The authors urged that their findings be “interpreted cautiously” because their meta-analysis included several small studies that may have overstated the effectiveness of some programs. They were, though, able to glean some broad strategies that appeared to have the most impact, including:

-- a school curriculum that includes healthy eating, physical activity, and body image discussions

-- increased time for gym, and movement activities built into English, science, or math classes

-- improved nutrition in school lunches emphasizing less saturated fat and calories and more fruits, vegetables, and whole grains

-- creating an environment that makes it easy for kids to choose healthful foods and be active throughout the day

-- support for teachers and other staff trying to implement new strategies

-- support for parents trying to encourage their kids to eat more nutritiously and spend less time staring at computers, TV, and other screens.

While the Cochrane review focused on obesity prevention, those same strategies have proven useful for treating overweight children, said Dr. David Ludwig, director of the obesity prevention center at Children’s Hospital Boston. “They differ only in the intensity that we deploy them,” with more regimented eating and exercise plans needed to help children lose excess fat.


Ludwig also wasn’t surprised to see that many interventions in the Cochrane review had the best results in younger children. “It’s less difficult to make a behavioral change since parents have more influence.”

I see this with my own three kids who -- as they move through middle school and high school -- get more independent about taking snacks and making simple meals for themselves and spend a lot more time after school on their computers and iPods.

So what can I do to ensure that I’m taking the right approaches with them to keep them at a healthy weight?

Setting a firm limit on screen time is a start, recommended Ludwig, though that can be tough during the week since homework often involves the computer.
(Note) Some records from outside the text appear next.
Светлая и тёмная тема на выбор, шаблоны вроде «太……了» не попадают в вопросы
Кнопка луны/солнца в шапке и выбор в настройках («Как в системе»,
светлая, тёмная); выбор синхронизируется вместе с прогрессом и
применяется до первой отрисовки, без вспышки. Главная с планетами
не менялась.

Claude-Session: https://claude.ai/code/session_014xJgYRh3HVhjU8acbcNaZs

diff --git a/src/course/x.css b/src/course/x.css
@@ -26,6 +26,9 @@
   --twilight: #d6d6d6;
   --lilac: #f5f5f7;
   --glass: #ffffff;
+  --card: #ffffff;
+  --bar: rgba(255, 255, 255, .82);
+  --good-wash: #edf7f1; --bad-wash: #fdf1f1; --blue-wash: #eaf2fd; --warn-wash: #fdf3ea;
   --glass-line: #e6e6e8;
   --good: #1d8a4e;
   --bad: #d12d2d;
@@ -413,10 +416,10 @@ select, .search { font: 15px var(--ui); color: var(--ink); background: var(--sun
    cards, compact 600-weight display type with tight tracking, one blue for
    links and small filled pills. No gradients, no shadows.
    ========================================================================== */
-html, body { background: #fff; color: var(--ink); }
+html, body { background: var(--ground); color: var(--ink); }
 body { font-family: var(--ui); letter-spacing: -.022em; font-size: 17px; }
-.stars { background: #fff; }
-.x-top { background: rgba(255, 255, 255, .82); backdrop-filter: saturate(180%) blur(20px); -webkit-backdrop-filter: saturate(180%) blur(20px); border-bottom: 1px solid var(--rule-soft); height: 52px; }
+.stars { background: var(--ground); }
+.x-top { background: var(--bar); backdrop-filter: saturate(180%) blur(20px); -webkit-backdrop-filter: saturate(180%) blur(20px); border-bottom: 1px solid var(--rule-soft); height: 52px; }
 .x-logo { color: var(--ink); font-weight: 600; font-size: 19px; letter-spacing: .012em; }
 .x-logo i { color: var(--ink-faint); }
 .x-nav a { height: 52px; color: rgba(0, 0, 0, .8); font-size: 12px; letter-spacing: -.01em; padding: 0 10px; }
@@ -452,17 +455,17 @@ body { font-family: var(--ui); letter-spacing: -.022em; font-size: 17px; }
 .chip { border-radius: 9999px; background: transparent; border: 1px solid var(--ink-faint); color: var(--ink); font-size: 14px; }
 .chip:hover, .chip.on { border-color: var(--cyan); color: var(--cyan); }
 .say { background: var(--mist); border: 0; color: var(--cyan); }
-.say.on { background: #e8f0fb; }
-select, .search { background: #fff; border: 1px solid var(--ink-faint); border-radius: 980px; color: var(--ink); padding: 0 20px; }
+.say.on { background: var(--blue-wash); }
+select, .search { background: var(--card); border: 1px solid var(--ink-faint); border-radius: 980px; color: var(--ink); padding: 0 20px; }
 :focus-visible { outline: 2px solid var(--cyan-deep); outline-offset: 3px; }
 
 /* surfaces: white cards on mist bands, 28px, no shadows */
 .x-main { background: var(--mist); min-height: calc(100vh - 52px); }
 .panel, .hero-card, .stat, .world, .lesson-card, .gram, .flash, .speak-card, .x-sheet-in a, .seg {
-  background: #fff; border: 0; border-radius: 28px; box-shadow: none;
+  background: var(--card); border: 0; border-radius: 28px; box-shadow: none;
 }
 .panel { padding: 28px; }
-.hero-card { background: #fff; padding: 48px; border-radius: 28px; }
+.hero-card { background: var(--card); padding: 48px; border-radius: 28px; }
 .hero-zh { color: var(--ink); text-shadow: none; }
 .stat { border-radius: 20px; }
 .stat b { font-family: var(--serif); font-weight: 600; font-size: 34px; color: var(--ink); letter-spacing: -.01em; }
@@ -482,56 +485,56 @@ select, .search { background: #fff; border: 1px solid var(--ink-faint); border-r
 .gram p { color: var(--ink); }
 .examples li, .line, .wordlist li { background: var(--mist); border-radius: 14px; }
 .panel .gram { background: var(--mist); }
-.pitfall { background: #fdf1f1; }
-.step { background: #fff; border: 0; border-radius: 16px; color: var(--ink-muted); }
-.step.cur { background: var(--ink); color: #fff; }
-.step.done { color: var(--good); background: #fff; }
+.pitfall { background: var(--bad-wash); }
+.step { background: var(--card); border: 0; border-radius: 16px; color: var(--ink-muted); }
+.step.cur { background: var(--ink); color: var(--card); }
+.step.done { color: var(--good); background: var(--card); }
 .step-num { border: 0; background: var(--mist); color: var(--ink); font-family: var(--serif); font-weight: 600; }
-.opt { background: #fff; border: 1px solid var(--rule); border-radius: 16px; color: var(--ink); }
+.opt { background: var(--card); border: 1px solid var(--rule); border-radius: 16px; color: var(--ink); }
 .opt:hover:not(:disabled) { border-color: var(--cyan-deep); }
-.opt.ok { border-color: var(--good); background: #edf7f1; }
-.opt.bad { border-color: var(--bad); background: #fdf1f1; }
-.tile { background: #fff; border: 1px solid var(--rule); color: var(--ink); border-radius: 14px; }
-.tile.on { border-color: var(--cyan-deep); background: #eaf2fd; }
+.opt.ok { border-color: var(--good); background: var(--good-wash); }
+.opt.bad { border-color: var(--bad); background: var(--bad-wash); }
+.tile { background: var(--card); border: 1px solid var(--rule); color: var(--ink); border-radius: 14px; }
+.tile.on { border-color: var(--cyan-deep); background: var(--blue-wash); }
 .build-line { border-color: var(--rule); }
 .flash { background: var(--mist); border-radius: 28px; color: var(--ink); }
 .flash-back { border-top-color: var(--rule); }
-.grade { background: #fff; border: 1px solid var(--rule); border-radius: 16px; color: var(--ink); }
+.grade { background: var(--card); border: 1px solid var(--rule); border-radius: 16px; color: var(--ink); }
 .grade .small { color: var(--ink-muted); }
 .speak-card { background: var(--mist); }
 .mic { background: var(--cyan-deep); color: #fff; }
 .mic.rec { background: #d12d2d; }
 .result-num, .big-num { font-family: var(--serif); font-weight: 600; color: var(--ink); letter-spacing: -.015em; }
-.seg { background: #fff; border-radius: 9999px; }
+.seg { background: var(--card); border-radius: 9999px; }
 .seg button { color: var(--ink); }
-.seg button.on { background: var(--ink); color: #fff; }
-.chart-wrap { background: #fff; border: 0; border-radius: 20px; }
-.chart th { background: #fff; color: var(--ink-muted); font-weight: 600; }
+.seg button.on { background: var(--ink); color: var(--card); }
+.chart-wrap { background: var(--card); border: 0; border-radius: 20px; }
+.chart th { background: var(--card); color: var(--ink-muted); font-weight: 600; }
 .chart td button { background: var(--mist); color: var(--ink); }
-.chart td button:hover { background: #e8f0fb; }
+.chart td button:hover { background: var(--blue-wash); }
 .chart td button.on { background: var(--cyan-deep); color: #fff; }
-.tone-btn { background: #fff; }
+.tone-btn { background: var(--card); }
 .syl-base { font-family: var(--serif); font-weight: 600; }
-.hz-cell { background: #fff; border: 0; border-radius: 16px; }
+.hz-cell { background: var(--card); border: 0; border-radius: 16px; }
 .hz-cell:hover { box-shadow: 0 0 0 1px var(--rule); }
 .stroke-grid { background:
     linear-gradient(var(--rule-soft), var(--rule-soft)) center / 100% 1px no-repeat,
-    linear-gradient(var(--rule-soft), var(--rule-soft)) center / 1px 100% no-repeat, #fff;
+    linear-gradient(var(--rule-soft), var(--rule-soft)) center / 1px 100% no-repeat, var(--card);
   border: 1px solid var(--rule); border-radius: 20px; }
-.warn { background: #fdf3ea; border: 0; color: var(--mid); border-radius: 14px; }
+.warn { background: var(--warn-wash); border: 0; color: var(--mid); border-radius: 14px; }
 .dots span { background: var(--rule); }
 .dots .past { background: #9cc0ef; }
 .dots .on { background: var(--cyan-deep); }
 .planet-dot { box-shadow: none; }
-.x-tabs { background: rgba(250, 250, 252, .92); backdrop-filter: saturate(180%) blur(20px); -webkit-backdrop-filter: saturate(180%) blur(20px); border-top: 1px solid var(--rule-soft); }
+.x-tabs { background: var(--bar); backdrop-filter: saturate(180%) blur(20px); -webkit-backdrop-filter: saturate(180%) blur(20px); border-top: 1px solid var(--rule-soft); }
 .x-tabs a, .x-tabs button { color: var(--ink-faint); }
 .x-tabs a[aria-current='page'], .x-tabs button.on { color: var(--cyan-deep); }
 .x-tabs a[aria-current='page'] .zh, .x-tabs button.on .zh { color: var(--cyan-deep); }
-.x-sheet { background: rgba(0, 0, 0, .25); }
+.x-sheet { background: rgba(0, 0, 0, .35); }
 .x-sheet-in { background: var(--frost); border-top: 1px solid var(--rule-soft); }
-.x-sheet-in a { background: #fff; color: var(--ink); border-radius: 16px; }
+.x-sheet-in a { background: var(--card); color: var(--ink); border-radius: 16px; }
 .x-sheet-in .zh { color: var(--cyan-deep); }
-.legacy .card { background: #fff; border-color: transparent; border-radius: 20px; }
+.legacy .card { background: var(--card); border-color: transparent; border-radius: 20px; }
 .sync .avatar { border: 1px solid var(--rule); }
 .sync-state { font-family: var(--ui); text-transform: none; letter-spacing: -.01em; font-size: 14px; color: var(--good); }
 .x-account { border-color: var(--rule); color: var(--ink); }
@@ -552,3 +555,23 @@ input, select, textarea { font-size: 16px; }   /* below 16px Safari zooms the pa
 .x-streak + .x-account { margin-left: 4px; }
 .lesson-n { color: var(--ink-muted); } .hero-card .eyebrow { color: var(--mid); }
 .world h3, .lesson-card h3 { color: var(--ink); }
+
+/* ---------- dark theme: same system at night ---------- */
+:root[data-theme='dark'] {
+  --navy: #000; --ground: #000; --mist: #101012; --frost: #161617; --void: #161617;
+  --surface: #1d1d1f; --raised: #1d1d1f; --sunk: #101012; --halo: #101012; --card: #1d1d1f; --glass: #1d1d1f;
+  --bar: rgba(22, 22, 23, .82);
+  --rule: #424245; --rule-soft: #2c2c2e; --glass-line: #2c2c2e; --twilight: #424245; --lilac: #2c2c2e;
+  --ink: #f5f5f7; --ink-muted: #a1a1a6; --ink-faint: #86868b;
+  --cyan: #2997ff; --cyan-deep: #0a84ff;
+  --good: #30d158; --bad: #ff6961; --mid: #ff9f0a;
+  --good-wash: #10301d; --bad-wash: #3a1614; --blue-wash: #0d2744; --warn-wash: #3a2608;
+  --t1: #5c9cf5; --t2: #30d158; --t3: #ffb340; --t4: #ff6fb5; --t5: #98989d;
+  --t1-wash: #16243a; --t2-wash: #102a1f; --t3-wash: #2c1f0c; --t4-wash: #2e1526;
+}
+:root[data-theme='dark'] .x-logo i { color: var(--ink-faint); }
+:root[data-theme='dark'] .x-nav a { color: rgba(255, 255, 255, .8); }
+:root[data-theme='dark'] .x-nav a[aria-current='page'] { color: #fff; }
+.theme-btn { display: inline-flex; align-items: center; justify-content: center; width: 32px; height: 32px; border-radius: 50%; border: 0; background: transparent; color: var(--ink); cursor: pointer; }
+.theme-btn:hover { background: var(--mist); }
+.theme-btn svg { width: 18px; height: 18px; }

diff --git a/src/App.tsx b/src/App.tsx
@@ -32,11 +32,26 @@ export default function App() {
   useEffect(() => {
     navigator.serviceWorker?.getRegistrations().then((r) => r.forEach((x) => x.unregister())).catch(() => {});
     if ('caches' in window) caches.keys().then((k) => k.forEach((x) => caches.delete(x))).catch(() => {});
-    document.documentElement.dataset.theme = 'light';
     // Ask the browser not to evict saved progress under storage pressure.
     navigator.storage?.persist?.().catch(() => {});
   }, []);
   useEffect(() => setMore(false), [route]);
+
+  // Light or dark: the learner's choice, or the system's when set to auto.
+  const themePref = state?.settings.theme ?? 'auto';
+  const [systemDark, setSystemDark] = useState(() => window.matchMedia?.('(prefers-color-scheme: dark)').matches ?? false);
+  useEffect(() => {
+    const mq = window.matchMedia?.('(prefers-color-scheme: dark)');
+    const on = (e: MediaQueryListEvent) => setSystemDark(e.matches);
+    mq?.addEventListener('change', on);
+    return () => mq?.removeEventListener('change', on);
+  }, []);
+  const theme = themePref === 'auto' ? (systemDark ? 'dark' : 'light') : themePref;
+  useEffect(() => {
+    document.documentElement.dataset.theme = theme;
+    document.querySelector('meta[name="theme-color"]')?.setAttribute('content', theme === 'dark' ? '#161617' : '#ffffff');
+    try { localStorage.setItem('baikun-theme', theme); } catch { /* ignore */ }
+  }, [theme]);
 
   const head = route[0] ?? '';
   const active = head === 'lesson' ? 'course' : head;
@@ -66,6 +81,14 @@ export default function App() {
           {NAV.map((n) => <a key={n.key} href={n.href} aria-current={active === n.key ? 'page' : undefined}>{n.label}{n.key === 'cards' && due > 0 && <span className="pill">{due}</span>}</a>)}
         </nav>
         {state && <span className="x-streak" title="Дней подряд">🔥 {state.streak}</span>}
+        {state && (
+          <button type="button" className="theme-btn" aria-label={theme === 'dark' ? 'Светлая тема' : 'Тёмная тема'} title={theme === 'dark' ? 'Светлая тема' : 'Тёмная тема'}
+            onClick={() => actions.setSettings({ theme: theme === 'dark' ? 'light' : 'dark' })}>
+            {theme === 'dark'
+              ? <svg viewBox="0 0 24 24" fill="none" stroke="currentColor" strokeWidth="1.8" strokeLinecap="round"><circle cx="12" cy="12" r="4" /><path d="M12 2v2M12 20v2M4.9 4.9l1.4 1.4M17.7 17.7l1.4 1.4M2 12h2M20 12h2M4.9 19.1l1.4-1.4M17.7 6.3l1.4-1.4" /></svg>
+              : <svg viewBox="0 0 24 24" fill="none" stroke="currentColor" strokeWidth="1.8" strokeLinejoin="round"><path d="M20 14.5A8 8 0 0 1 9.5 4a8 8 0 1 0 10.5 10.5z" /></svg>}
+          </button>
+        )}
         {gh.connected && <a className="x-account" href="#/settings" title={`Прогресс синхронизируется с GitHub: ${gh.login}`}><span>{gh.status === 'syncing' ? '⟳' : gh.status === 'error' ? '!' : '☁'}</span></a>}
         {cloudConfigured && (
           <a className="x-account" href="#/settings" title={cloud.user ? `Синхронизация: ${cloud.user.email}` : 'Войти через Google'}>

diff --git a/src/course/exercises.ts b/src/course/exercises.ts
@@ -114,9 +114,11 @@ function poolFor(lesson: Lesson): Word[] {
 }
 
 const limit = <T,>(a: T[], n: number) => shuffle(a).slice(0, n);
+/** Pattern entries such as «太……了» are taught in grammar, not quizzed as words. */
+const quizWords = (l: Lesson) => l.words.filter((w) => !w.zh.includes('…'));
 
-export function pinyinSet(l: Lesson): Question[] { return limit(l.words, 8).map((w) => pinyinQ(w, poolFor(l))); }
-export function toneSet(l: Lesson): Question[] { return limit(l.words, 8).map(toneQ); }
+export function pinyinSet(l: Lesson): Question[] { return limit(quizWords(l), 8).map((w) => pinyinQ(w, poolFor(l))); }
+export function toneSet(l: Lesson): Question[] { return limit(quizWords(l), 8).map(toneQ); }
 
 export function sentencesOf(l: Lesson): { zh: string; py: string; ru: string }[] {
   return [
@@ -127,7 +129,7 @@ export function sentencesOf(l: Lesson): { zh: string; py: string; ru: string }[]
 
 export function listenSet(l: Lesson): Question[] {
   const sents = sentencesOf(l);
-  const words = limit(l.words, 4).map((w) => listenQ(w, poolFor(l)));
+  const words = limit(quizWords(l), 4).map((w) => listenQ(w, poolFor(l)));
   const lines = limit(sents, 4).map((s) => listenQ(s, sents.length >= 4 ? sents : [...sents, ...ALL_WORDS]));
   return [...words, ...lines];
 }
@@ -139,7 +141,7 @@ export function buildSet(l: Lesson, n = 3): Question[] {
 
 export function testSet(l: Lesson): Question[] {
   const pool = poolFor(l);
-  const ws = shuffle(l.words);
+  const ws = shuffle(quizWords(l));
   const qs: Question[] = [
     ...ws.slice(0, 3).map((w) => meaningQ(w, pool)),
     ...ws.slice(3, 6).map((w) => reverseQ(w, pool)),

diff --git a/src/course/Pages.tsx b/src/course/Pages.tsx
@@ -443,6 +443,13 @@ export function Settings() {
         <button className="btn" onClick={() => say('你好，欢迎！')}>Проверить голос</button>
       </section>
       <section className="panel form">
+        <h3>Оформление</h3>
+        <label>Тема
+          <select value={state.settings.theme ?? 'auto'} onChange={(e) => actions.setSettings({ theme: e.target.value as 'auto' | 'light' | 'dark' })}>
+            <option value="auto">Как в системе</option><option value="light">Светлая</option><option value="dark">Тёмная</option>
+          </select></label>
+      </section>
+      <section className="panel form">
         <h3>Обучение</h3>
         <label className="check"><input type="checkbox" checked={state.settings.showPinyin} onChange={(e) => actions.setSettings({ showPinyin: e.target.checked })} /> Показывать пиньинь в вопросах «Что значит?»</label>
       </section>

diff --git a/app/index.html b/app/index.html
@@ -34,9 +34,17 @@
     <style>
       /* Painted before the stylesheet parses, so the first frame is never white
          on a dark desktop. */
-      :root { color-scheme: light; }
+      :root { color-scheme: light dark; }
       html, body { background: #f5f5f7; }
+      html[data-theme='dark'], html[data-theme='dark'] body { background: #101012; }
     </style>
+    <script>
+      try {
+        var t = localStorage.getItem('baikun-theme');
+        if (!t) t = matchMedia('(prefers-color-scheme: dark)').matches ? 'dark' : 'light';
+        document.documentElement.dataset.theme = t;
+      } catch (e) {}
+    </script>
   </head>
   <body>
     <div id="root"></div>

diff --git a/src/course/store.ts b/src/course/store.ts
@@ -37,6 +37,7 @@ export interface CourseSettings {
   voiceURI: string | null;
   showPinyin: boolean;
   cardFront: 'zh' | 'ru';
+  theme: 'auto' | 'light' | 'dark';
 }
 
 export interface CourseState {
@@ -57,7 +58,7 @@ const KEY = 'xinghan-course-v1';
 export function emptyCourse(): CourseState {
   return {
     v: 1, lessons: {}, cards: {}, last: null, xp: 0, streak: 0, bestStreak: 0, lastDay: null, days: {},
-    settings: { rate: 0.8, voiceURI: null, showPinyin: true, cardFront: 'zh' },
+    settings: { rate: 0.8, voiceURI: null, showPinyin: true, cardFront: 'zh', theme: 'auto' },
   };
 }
I could also do a better job keeping nutritious food choices within easy reach. I have a bowl of clementines on my kitchen counter, but I also keep brownies there. And even sugary snack foods hidden away in my pantry are somehow always found by small eager hands, so I should probably buy fewer of them.

“Good sleep hygiene and stress reduction are also important,” Ludwig said. Those are two major challenges in teens. After having an argument with my 13-year-old son about his pushing his 10 p.m. bedtime further and further back, I finally put him on the phone with his pediatrician who told him he needs to get nine hours of sleep a night. With a wakeup time of 7 a.m., that means turning out the light on time, no excuses.


Stress reduction is tougher and usually is best accomplished through sports teams or outdoor pickup games around the basketball hoop. My daughter runs regularly and we usually take a walk to de-stress on Friday nights.

“In my practice, the general philosophy I take with overweight teens is to try to calm the conflicts that have often built up over time,” said Ludwig. “We sort through the family dynamic: Is there conflict at home? Are the parents neglectful or overly protective?” He also examines medical issues such as an underactive thyroid gland or psychological ones such as anxiety, depression, or eating disorders.

The fix to the obesity problem -- whether in one child or an entire nation of kids -- rests not in one solution but a whole range, emphasized Ludwig. “If we can address both home and school life, that can provide a very powerful shield,” he said.

Deborah Kotz can be reached at dkotz@globe.com. Follow her on Twitter @debkotz2.